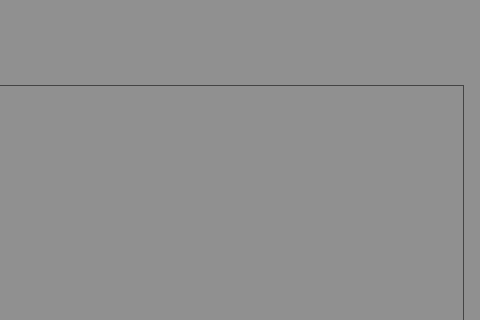
Before: the Qt Designer form mainwindow.ui in cxdcxd/pgitic_gstramer, drawn with Qt 5; both pictures show x 877 to 1357 and y 0 to 320 of the 1357 by 825 pixel window.
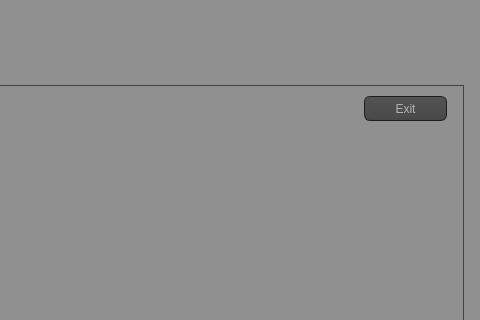
After: the same form once the commit is applied. The open tabs and pages were chosen to show the change. Icons and pictures are not drawn. Custom widgets are drawn as their Qt base class.

The edit to the form file:
```diff
--- a/mainwindow.ui
+++ b/mainwindow.ui
@@ -5775,6 +5775,19 @@
        <set>Qt::AlignCenter</set>
       </property>
      </widget>
+     <widget class="QPushButton" name="pushButton">
+      <property name="geometry">
+       <rect>
+        <x>1220</x>
+        <y>10</y>
+        <width>83</width>
+        <height>25</height>
+       </rect>
+      </property>
+      <property name="text">
+       <string>Exit</string>
+      </property>
+     </widget>
     </widget>
    </widget>
    <widget class="QFrame" name="frame_2">
```
Left out of the diff: 25 changed lines with no effect on the pictures.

......

• _ASSIGNED TASK_:
From the records given above, reproduce all text exactly and exclude each picture.

• _EXERCISE OUTPUT_:
Before: the Qt Designer form mainwindow.ui in cxdcxd/pgitic_gstramer, drawn with Qt 5; both pictures show x 877 to 1357 and y 0 to 320 of the 1357 by 825 pixel window.
After: the same form once the commit is applied. The open tabs and pages were chosen to show the change. Icons and pictures are not drawn. Custom widgets are drawn as their Qt base class.

The edit to the form file:
```diff
--- a/mainwindow.ui
+++ b/mainwindow.ui
@@ -5775,6 +5775,19 @@
        <set>Qt::AlignCenter</set>
       </property>
      </widget>
+     <widget class="QPushButton" name="pushButton">
+      <property name="geometry">
+       <rect>
+        <x>1220</x>
+        <y>10</y>
+        <width>83</width>
+        <height>25</height>
+       </rect>
+      </property>
+      <property name="text">
+       <string>Exit</string>
+      </property>
+     </widget>
     </widget>
    </widget>
    <widget class="QFrame" name="frame_2">
```
Left out of the diff: 25 changed lines with no effect on the pictures.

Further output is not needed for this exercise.